We continued south in limited visibilty past Ha Giang. The roads flattened out more often and we were able to increase our speed when the clouds broke. It was strange to hit 35 mph and even 40 on occasion. Forty miles an hour suddenly felt like we were on an open freeway doing sixty five. The random dog sleeping on the road, chickens or kids would reign us back in. Unfortunately south of Ha Giang the road also becomes clogged with large trucks, and for the first time I was able to find a use for this large 500cc engine, though the roads still made passing difficult.

We ended up at another home this night — Toong Homestay — and had a very enjoyable meal. I wasn’t fully recovered from my food issue of a couple of days ago, so I was very cautious and didn’t eat much.

At dinner we met Jimmy and Soh Kwan from Singapore. They attended University of Houston in the 1980s and returned to Singapore after living in the States for 15 years. They were touring Vietnam with a local guide, Mr Tanh. We really enjoyed their company, and learning more about both Vietnam people and culture from Mr Tanh and Singapore from Jimmy and Soh Kwan. My favorite take-away was Jimmy’s description of housing in Singapore. We were talking about the limited space and expense of housing — especially ground level real estate — and he said something to the effect of “we are all trapped thirty five floors in the air.”

Jimmy and Soh Kwan on the right; Mr Tanh in the center.

Our dinner at Toong Homestay. The family served the guests at one table, then set a separate table next to us and they all sat there.

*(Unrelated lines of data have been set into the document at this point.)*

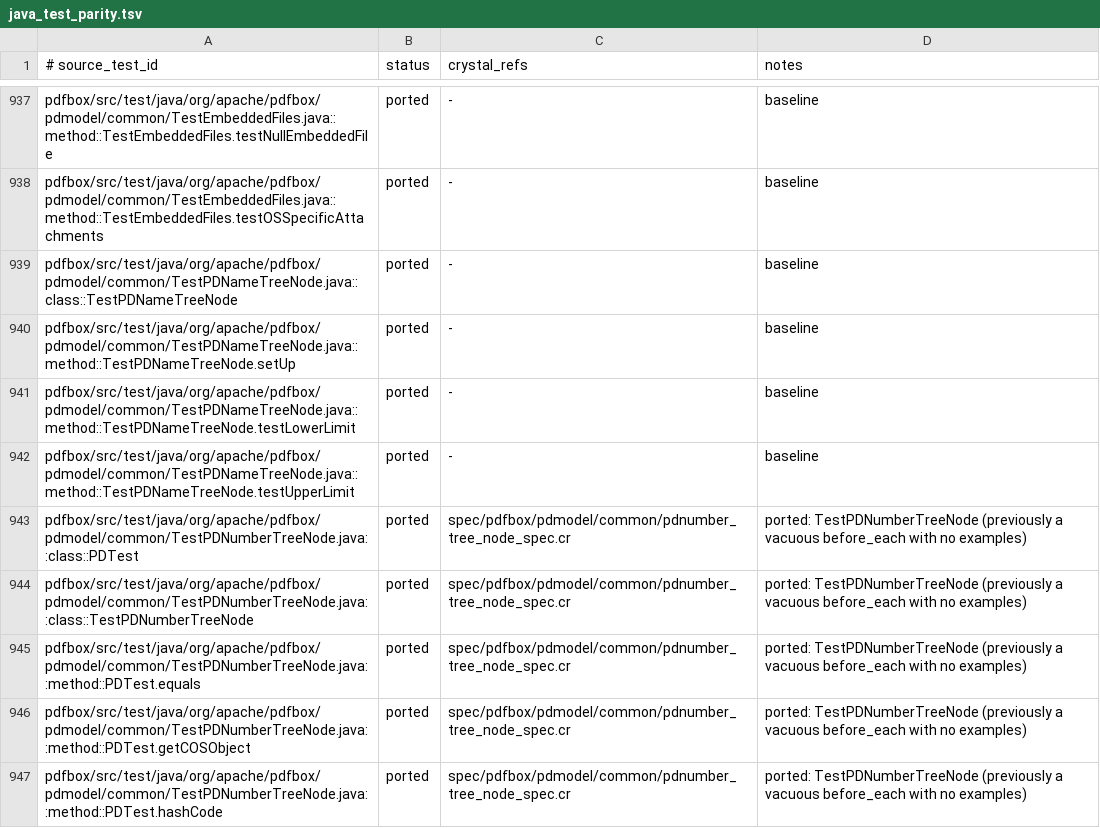
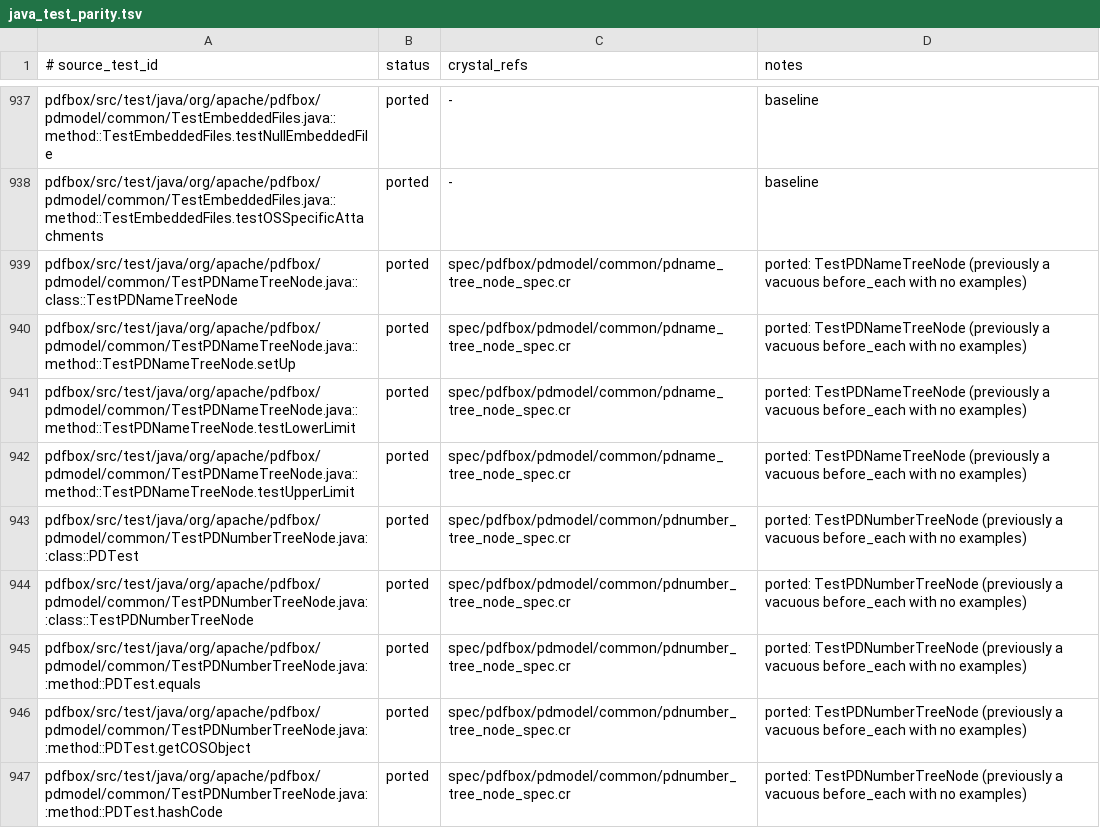
Before and after one commit to dsisnero/pdfbox, a TSV file: plans/inventory/java_test_parity.tsv, drawn as a sheet; only a part is shown, gaps mark what is left out.

Commit message:
Make TestPDNameTreeNode actually run
Same vacuous-spec pattern as the number tree: the spec had all
assertions in a before_each with no it examples (0 executed), and its
node1.upper_limit expectation ("Zirconium") was actually wrong. Rewrote
it with a build_name_tree helper and real testUpperLimit / testLowerLimit
examples over the element-name tree node1->[node2->[node5],
node4->[node24]]; because setParent triggers calculate_limits, the
leaves/level-1 nodes report their ranges (Astatine/Zirconium,
Actinium/Xenon) while the root node1 is nil, matching Java. Added a
getValue characterization. Full suite 2288->2291 examples, 0 failures;
TestPDNameTreeNode test-inventory rows given real refs.

```diff
--- a/plans/inventory/java_test_parity.tsv
+++ b/plans/inventory/java_test_parity.tsv
@@ -938,6 +938,6 @@ pdfbox/src/test/java/org/apache/pdfbox/pdmodel/common/TestEmbeddedFiles.java::me
 pdfbox/src/test/java/org/apache/pdfbox/pdmodel/common/TestEmbeddedFiles.java::method::TestEmbeddedFiles.testOSSpecificAttachments	ported	-	baseline
-pdfbox/src/test/java/org/apache/pdfbox/pdmodel/common/TestPDNameTreeNode.java::class::TestPDNameTreeNode	ported	-	baseline
-pdfbox/src/test/java/org/apache/pdfbox/pdmodel/common/TestPDNameTreeNode.java::method::TestPDNameTreeNode.setUp	ported	-	baseline
-pdfbox/src/test/java/org/apache/pdfbox/pdmodel/common/TestPDNameTreeNode.java::method::TestPDNameTreeNode.testLowerLimit	ported	-	baseline
-pdfbox/src/test/java/org/apache/pdfbox/pdmodel/common/TestPDNameTreeNode.java::method::TestPDNameTreeNode.testUpperLimit	ported	-	baseline
+pdfbox/src/test/java/org/apache/pdfbox/pdmodel/common/TestPDNameTreeNode.java::class::TestPDNameTreeNode	ported	spec/pdfbox/pdmodel/common/pdname_tree_node_spec.cr	ported: TestPDNameTreeNode (previously a vacuous before_each with no examples)
+pdfbox/src/test/java/org/apache/pdfbox/pdmodel/common/TestPDNameTreeNode.java::method::TestPDNameTreeNode.setUp	ported	spec/pdfbox/pdmodel/common/pdname_tree_node_spec.cr	ported: TestPDNameTreeNode (previously a vacuous before_each with no examples)
+pdfbox/src/test/java/org/apache/pdfbox/pdmodel/common/TestPDNameTreeNode.java::method::TestPDNameTreeNode.testLowerLimit	ported	spec/pdfbox/pdmodel/common/pdname_tree_node_spec.cr	ported: TestPDNameTreeNode (previously a vacuous before_each with no examples)
+pdfbox/src/test/java/org/apache/pdfbox/pdmodel/common/TestPDNameTreeNode.java::method::TestPDNameTreeNode.testUpperLimit	ported	spec/pdfbox/pdmodel/common/pdname_tree_node_spec.cr	ported: TestPDNameTreeNode (previously a vacuous before_each with no examples)
 pdfbox/src/test/java/org/apache/pdfbox/pdmodel/common/TestPDNumberTreeNode.java::class::PDTest	ported	spec/pdfbox/pdmodel/common/pdnumber_tree_node_spec.cr	ported: TestPDNumberTreeNode (previously a vacuous before_each with no examples)
```
Also changed, not shown: 2 other files.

Understandable as it was a large group. I wish I had been feeling better and thought to take photos.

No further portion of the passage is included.